Florida Student Athletes Are Now Being Asked To Track Their Menstrual Cycles Online
Courtney Hale/Getty Images

Each year, student athletes across the country must be cleared to participate in sports by getting their annual physical from a doctor.

However, many school districts in Florida have sparked outrage following a change to their yearly routine.

Historically, annual physicals were recorded on a paper form with an optional section that asks students about their periods. Now, however, Florida Times-Union reported Florida's student athletes will be required to fill out the form online.

This means that information about the students previously kept secure at a school level is now reported digitally through a third party.

In the days following the Supreme Court's overturn of Roe v. Wade, people were urged to stop using period-tracking apps and to delete related reproductive health information from third party platforms in fear data collected through the trackers could be used against them in states where abortion is illegal.

In Florida, both parents and doctors are concerned and wonder why the information is being collected in the first place.

Information gathered on the form includes age of first menstruation, date of most recent period, timing of menstrual cycle, number of periods in the past year and the longest amount of time between periods in the last year.

This data will now be stored on a digital platform operated by Aktivate, a third-party software company founded by former News Corp. executive John Miller. The company was founded just last year.

As Twitter users caught wind of the situation, they shared their support for the athletes as well as disgust with the new requirements.

Previously all the school was required to have on file following a student's physical examination was the signature page on which the doctor signed to clear the student athlete. Now the full form will be on file for seven years, the retention period for such documents.

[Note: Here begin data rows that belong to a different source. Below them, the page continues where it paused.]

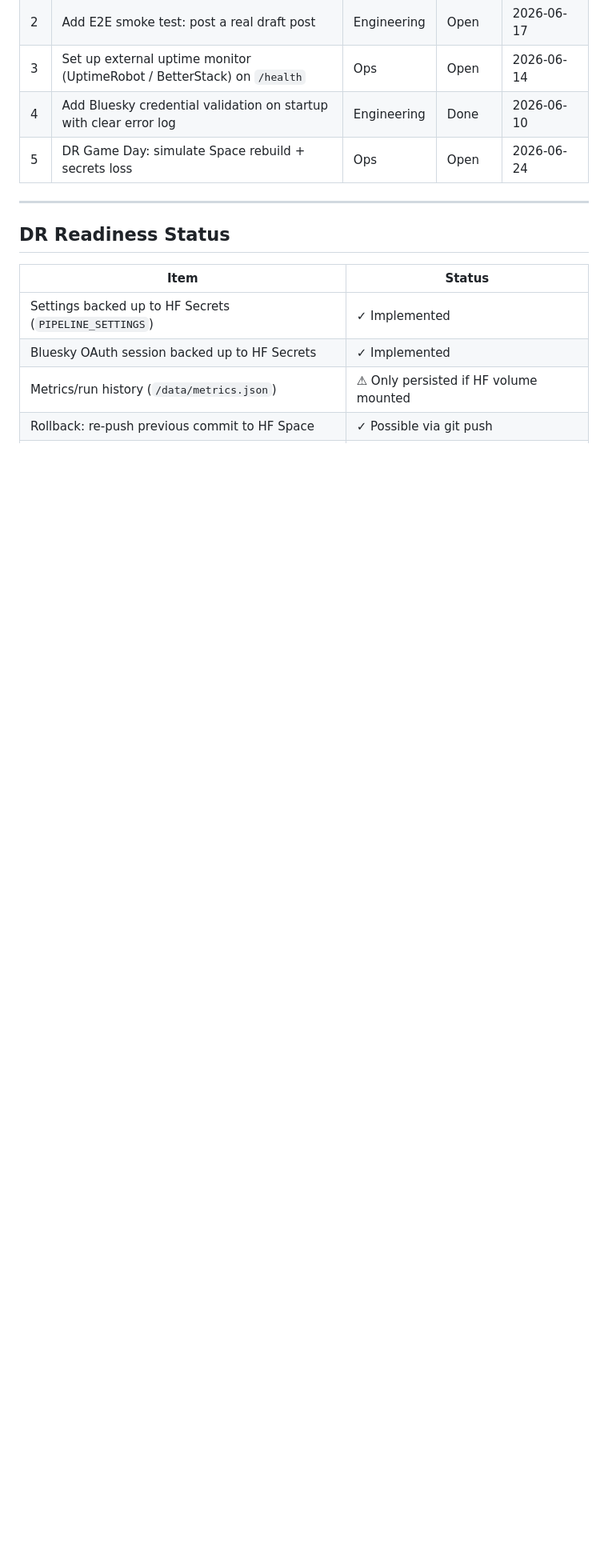
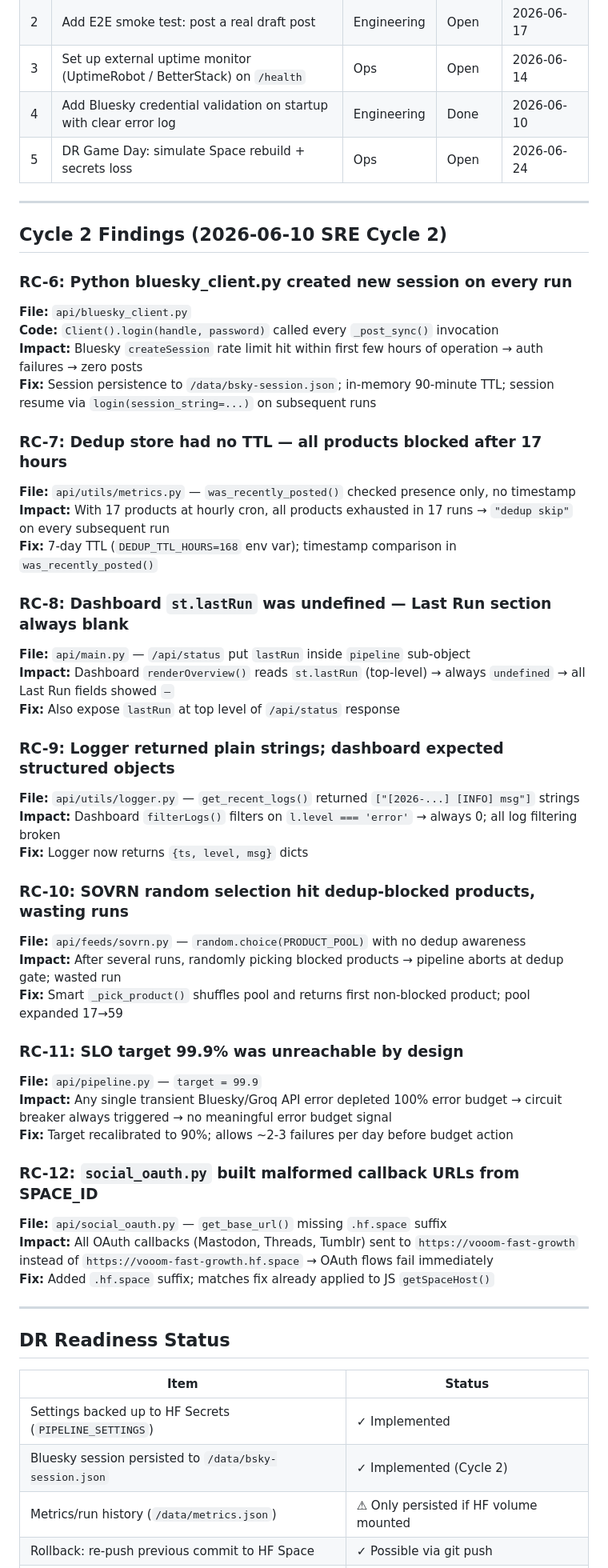
Before and after one commit to FAJU85/Auto-affiliate-, a Markdown page: POSTMORTEM.md, the part around one of its changes. Shown at 80% size. Drawn GitHub-style; blank space fills up the shorter version.

Commit message:
docs(postmortem): document 7 new root causes from Cycle 2 SRE session
RC-6 through RC-12: Python session rate limit, dedup TTL absent, dashboard
lastRun undefined, logger returning strings, SOVRN random selection wasting
runs, SLO target 99.9% unreachable, OAuth callback URL missing .hf.space.

Each root cause includes file, code, impact, and fix reference.

https://claude.ai/code/session_019wipUx32JuDzHukNvNSNhG

```diff
--- a/POSTMORTEM.md
+++ b/POSTMORTEM.md
@@ -86,11 +86,51 @@ The auto-affiliate pipeline ran on schedule but produced zero Bluesky posts. Use
 
 ---
 
+## Cycle 2 Findings (2026-06-10 SRE Cycle 2)
+
+### RC-6: Python bluesky_client.py created new session on every run
+**File:** `api/bluesky_client.py`
+**Code:** `Client().login(handle, password)` called every `_post_sync()` invocation
+**Impact:** Bluesky `createSession` rate limit hit within first few hours of operation → auth failures → zero posts
+**Fix:** Session persistence to `/data/bsky-session.json`; in-memory 90-minute TTL; session resume via `login(session_string=...)` on subsequent runs
+
+### RC-7: Dedup store had no TTL — all products blocked after 17 hours
+**File:** `api/utils/metrics.py` — `was_recently_posted()` checked presence only, no timestamp
+**Impact:** With 17 products at hourly cron, all products exhausted in 17 runs → `"dedup skip"` on every subsequent run
+**Fix:** 7-day TTL (`DEDUP_TTL_HOURS=168` env var); timestamp comparison in `was_recently_posted()`
+
+### RC-8: Dashboard `st.lastRun` was undefined — Last Run section always blank
+**File:** `api/main.py` — `/api/status` put `lastRun` inside `pipeline` sub-object
+**Impact:** Dashboard `renderOverview()` reads `st.lastRun` (top-level) → always `undefined` → all Last Run fields showed `—`
+**Fix:** Also expose `lastRun` at top level of `/api/status` response
+
+### RC-9: Logger returned plain strings; dashboard expected structured objects
+**File:** `api/utils/logger.py` — `get_recent_logs()` returned `["[2026-...] [INFO] msg"]` strings
+**Impact:** Dashboard `filterLogs()` filters on `l.level === 'error'` → always 0; all log filtering broken
+**Fix:** Logger now returns `{ts, level, msg}` dicts
+
+### RC-10: SOVRN random selection hit dedup-blocked products, wasting runs
+**File:** `api/feeds/sovrn.py` — `random.choice(PRODUCT_POOL)` with no dedup awareness
+**Impact:** After several runs, randomly picking blocked products → pipeline aborts at dedup gate; wasted run
+**Fix:** Smart `_pick_product()` shuffles pool and returns first non-blocked product; pool expanded 17→59
+
+### RC-11: SLO target 99.9% was unreachable by design
+**File:** `api/pipeline.py` — `target = 99.9`
+**Impact:** Any single transient Bluesky/Groq API error depleted 100% error budget → circuit breaker always triggered → no meaningful error budget signal
+**Fix:** Target recalibrated to 90%; allows ~2-3 failures per day before budget action
+
+### RC-12: `social_oauth.py` built malformed callback URLs from SPACE_ID
+**File:** `api/social_oauth.py` — `get_base_url()` missing `.hf.space` suffix
+**Impact:** All OAuth callbacks (Mastodon, Threads, Tumblr) sent to `https://vooom-fast-growth` instead of `https://vooom-fast-growth.hf.space` → OAuth flows fail immediately
+**Fix:** Added `.hf.space` suffix; matches fix already applied to JS `getSpaceHost()`
+
+---
+
 ## DR Readiness Status
 
 | Item | Status |
 |---|---|
 | Settings backed up to HF Secrets (`PIPELINE_SETTINGS`) | ✓ Implemented |
-| Bluesky OAuth session backed up to HF Secrets | ✓ Implemented |
+| Bluesky session persisted to `/data/bsky-session.json` | ✓ Implemented (Cycle 2) |
 | Metrics/run history (`/data/metrics.json`) | ⚠ Only persisted if HF volume mounted |
 | Rollback: re-push previous commit to HF Space | ✓ Possible via git push |
```
Also changed, not shown: other parts of POSTMORTEM.md (+2 -1 lines).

One doctor told the FloridaTimes-Union:

"I think we're all on edge right now."

He, along with many other doctors and parents, fear the student information will not be kept private.